No one needs to be told that input costs have been increasing over time. It has many asking where they should be looking for cost savings and how they can trim costs.
Looking at where money is being spent can give an indication of where to start for cost savings. Chart 1 presents a breakdown of the main expense areas for the beef cow herd. You can rightly conclude that if you want to concentrate on an area of your costs that will yield the biggest bang for your management buck that it would be feed costs. Feed costs at almost 60% should demand a lot of time and attention and most likely already does.
With respect to feed costs, controlling them is easy to say, but how do you do it? The first question you need to ask is what am I feeding now; not just the different components of the ration but how much of each of these components. How many of you can accurately say how much you are feeding to your cow herd each year? Hopefully a lot of you can, but the reality for many is their records are not in good enough shape to tease that information out.
The beef producers in the Benchmark Beef study conducted by the University of Guelph reported a wide range of actual dry matter amount fed to their cattle. The average in the group fed 4.0 tonnes of dry matter (grain and forages) per cow per year. The range was 1.0 tonne to 6.0 tonnes. It would be safe to say the farm reporting only 1.0 tonne of dry matter fed per cow per year may not have accurately recorded the amount fed. A 5.0 tonne range is huge and knowing where you are on that range is important.
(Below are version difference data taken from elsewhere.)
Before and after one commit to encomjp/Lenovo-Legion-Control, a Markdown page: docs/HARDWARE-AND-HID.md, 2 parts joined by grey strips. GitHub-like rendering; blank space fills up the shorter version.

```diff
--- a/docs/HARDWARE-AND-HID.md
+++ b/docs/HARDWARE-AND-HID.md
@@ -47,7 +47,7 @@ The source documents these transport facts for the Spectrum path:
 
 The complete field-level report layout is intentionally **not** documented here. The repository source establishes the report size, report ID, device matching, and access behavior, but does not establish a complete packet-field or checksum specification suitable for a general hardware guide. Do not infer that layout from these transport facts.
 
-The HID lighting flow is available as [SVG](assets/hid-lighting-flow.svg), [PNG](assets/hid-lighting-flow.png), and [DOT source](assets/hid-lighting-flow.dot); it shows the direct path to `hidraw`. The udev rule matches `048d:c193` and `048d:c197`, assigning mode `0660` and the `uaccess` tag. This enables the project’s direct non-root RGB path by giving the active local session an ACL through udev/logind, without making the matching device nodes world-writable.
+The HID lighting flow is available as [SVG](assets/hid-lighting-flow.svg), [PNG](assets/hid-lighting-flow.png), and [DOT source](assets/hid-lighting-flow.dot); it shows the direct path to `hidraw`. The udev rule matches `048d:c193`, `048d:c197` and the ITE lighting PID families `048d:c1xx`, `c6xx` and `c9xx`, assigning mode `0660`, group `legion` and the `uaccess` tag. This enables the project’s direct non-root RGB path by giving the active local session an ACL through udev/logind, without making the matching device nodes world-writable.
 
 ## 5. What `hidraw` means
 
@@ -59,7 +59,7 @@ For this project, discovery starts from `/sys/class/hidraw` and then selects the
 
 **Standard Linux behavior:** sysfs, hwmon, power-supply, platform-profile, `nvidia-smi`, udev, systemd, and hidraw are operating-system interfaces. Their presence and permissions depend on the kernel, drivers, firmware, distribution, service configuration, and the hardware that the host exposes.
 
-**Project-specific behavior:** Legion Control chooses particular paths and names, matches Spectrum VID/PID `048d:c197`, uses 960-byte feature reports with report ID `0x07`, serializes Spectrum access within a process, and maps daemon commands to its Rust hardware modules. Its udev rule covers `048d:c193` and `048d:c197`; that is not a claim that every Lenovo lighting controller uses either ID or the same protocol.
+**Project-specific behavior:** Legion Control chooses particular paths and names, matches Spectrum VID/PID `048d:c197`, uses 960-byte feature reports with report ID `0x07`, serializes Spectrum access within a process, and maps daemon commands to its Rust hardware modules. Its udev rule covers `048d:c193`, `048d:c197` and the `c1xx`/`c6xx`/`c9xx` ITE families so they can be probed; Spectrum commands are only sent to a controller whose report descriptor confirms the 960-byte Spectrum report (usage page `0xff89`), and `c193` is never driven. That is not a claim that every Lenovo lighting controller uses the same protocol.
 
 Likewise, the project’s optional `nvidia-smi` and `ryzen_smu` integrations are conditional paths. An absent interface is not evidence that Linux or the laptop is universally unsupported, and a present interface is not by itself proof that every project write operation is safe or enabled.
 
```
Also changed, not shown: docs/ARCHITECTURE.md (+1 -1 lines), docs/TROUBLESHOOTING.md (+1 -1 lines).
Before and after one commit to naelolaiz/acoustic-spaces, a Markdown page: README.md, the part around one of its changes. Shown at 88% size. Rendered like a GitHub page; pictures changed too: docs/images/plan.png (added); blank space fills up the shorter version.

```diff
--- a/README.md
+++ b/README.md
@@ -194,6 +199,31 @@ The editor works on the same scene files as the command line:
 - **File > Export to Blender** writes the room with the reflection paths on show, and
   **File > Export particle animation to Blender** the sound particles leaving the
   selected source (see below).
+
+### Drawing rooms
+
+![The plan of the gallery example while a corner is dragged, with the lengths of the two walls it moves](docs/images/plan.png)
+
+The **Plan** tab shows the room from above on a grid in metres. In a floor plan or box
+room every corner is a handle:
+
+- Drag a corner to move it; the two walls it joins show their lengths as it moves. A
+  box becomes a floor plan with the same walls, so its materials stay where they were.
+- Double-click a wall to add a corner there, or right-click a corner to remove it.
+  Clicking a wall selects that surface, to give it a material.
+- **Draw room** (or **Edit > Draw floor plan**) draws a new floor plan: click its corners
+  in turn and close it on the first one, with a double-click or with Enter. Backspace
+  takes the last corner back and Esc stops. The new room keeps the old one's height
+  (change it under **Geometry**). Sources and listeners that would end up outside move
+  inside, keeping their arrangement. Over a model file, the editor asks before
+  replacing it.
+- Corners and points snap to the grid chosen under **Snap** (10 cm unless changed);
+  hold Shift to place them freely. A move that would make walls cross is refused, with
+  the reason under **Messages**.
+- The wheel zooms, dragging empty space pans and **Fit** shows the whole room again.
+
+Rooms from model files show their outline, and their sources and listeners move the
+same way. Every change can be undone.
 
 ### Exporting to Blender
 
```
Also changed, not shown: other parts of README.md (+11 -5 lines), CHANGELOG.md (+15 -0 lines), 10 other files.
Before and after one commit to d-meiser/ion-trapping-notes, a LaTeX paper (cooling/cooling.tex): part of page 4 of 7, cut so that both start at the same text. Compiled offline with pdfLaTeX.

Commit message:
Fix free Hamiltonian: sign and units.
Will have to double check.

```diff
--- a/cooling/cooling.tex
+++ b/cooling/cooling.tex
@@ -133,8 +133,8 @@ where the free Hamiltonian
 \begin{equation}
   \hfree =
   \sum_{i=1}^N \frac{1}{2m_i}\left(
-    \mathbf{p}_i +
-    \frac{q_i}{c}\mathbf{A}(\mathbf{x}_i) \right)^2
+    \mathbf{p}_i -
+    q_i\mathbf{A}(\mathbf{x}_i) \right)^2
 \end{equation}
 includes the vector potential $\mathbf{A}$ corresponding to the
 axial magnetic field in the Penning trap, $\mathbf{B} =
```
Effective record keeping is the key to getting the right information you need to make effective business decisions. With today's access to handheld technology it would not take much effort to record amounts as they happen. There may even be an 'app' for that. Even the tried and true pen and paper method can be effective as long as you are diligent in recording and transferring the information in your complete records. Knowing where slippages or wastage may be happening can give you some of those early wins in making sure the feed you have is managed effectively. As you enter the cropping season start recording now so you are not trying to do it by memory next winter.
If you are considering farm software, Alberta Agriculture and Rural Development maintain an extensive listing of financial as well as production recordkeeping software.
Agricultural Software Listing - http://www.agric.gov.ab.ca/app68/agsoft. Also a search of the apps available for the smart phone platform you have may yield some handy tools as well.
Chart 1 was based on cost estimates in the Beef Cow Cost of Production Calculator which was recently updated and is available online at OMAFRA's Ontario Enterprise Budgets: http://www.omafra.gov.on.ca/english/busdev/bear2000/Budgets/oeb.htm Use the calculator to estimate your costs and it also allows you to test those "what ifs" for different production and expense factors to see what has the greatest impact on your bottom line.
Feed is your biggest expense; the place to start is knowing how much you are feeding. This is not to say you should ignore the other costs but management time should be devoted to the areas that will have the most impact first.